A clinically practical approach to acne. Part 2

Treatment

John Sullivan*, Veronica Preda

*Corresponding author for this work

Research output: Contribution to journalReview article

Abstract

• Acne may be treated using either topical or systemic therapies, or combinations of these. • For mild to moderate acne, many topical treatments are at least as effective as monotherapy with oral antibiotics. • For more severe or widespread acne, using a topical therapy with another topical therapy or a systemic therapy achieves more rapid and greater control. • Agents with proven efficacy as topical acne therapies include benzoyl peroxide, salicylic acid microgel complex, topical antibiotics and topical retinoids. • Agents with proven efficacy as systemic acne therapies include systemic antibiotics and retinoids, certain combined oral contraceptives, spironolactone and metformin. • Retinoids, tetracyclines and spironolactone are not safe to use during pregnancy. • Poor adherence is a common reason for 'treatment failure', and is often due to side effects (such as irritation), incorrect product use and/or inconvenient regimens.

Original languageEnglish
Pages (from-to)37-48
Number of pages12
JournalMedicine Today
Volume9
Issue number2
Publication statusPublished - Feb 2008
Externally publishedYes
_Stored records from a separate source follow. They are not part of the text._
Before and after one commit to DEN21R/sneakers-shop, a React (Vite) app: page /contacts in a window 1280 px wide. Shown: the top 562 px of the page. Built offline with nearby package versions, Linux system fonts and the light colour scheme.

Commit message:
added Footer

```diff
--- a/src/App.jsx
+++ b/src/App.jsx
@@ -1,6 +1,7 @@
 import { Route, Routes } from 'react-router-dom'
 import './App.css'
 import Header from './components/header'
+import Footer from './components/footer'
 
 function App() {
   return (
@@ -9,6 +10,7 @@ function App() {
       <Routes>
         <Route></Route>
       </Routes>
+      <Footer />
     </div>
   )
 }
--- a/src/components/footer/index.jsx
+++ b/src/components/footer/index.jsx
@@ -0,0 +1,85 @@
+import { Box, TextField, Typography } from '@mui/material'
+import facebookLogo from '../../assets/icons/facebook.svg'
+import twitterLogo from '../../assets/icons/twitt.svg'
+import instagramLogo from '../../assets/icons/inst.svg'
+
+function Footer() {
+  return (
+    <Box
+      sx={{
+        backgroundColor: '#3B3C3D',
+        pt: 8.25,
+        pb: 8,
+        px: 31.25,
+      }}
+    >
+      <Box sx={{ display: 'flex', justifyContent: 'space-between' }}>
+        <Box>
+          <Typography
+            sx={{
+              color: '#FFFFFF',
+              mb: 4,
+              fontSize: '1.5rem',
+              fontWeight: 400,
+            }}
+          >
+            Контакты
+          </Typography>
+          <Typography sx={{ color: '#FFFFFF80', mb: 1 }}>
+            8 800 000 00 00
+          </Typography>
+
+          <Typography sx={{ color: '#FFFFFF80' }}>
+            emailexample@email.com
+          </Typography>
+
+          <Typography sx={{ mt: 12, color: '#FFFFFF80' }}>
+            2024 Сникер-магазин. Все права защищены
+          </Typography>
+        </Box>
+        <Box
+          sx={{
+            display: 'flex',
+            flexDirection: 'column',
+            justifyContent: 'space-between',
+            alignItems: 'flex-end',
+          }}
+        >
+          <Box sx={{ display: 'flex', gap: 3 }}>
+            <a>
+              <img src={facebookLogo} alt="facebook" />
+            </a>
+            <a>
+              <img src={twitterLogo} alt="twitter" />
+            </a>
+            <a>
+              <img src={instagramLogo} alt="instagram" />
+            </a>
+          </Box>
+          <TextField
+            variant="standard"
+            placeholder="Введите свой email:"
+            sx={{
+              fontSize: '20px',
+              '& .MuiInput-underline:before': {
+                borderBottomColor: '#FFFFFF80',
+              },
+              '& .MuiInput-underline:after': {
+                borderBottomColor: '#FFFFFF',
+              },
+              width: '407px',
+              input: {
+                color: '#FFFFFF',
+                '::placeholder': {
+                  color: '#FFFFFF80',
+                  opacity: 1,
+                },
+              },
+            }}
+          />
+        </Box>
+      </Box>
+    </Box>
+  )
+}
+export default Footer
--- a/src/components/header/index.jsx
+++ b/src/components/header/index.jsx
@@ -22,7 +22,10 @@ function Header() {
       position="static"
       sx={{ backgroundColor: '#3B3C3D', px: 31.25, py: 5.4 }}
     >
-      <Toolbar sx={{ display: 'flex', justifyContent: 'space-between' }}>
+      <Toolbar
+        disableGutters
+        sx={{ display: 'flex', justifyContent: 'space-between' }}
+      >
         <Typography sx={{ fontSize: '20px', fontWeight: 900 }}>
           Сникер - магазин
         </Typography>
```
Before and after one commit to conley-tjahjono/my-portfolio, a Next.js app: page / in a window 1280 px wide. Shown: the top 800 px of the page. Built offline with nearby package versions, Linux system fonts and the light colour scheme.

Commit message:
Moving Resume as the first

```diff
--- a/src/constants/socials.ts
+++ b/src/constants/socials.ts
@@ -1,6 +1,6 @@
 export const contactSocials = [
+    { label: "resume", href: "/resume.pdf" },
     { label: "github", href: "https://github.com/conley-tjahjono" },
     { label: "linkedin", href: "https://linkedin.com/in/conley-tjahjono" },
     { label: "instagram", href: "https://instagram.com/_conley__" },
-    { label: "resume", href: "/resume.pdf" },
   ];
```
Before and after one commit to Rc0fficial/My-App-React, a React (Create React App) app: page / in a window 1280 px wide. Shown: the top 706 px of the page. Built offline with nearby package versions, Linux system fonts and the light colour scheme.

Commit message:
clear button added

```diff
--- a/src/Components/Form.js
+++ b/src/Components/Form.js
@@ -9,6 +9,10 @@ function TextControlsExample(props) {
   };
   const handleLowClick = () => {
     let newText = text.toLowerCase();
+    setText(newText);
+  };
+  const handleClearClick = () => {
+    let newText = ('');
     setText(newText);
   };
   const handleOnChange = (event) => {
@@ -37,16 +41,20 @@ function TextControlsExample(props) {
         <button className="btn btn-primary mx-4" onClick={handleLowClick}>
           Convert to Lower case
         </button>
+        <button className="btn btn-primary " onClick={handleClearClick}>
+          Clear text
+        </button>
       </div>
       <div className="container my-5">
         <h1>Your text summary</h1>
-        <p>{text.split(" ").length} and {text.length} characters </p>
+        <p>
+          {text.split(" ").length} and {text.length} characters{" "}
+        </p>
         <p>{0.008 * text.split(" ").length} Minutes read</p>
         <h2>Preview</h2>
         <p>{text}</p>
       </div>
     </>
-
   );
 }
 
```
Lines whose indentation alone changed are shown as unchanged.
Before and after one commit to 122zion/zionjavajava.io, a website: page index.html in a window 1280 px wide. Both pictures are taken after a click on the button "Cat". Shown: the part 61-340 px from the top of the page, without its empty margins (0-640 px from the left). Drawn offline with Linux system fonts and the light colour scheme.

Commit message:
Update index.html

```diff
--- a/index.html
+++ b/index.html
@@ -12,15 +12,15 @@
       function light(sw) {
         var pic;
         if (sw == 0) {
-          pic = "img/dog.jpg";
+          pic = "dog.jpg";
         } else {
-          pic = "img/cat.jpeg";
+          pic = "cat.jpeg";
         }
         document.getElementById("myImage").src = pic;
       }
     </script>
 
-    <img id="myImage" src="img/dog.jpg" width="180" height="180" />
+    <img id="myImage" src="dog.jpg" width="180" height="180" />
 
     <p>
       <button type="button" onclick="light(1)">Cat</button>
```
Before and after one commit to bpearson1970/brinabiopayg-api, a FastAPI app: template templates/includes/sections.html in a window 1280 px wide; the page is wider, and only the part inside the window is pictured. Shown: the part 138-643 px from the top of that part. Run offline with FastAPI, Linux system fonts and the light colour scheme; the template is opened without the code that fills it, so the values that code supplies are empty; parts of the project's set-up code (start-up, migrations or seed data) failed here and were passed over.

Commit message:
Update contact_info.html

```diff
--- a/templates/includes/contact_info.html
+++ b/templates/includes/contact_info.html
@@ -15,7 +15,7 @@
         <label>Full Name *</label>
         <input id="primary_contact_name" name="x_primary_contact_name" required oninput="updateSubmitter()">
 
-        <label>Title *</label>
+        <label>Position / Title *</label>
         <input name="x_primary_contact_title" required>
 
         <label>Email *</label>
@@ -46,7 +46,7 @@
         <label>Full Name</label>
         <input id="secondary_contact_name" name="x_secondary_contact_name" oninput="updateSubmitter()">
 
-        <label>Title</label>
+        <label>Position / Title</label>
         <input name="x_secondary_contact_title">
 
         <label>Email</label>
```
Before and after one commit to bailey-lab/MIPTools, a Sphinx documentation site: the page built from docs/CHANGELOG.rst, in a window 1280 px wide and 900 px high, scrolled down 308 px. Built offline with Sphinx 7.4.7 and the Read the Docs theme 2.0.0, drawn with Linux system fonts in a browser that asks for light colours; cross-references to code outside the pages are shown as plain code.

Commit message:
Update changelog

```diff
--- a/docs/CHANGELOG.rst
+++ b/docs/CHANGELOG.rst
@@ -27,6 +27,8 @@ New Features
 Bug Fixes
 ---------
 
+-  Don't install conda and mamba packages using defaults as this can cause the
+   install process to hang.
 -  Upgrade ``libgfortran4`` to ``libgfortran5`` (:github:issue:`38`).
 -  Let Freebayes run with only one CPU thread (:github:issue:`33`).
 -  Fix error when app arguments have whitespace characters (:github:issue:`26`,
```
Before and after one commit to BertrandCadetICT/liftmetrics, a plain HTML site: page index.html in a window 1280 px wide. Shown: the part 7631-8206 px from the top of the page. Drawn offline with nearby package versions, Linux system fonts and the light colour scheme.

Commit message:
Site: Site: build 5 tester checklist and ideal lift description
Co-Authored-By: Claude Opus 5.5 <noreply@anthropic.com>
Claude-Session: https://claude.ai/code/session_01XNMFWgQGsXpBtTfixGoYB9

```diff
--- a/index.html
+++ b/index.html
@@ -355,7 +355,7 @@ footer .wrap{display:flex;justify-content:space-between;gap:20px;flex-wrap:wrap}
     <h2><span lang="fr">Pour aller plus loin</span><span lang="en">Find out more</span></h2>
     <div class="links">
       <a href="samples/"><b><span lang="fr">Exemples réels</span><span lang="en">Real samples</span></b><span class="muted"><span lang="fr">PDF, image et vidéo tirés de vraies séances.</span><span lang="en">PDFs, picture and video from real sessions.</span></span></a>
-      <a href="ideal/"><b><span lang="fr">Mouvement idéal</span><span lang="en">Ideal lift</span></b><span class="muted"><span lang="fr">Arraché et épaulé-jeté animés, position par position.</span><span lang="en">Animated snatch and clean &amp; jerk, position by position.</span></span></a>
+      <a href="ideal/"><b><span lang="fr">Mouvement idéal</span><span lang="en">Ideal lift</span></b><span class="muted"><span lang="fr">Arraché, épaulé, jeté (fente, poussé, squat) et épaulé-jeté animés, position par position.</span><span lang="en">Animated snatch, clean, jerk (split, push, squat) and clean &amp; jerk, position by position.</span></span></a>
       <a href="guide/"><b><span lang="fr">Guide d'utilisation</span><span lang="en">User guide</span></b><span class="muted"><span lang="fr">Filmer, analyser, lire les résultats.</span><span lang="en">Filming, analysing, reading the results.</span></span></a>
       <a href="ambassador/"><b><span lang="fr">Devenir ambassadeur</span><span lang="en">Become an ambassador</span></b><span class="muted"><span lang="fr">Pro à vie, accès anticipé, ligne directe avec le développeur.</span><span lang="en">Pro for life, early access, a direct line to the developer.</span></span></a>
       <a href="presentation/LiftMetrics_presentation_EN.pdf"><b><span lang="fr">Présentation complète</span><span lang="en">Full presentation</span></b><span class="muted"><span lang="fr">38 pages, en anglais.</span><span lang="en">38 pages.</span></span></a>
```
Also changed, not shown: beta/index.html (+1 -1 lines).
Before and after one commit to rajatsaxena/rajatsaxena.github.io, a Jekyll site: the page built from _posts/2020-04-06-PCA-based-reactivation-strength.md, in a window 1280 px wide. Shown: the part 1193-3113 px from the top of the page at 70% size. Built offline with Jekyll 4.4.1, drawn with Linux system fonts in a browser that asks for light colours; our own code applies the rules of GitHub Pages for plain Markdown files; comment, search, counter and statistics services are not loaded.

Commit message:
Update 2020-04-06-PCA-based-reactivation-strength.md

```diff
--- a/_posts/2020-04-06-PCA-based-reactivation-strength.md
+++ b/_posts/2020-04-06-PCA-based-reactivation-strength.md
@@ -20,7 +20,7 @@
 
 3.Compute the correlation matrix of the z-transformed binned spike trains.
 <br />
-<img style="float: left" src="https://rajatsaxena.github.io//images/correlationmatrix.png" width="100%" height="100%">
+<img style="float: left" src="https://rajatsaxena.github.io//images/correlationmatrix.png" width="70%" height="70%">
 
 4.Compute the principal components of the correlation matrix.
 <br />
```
Fingerprint Dive into the research topics of 'A clinically practical approach to acne. Part 2: Treatment'. Together they form a unique fingerprint.

  • Cite this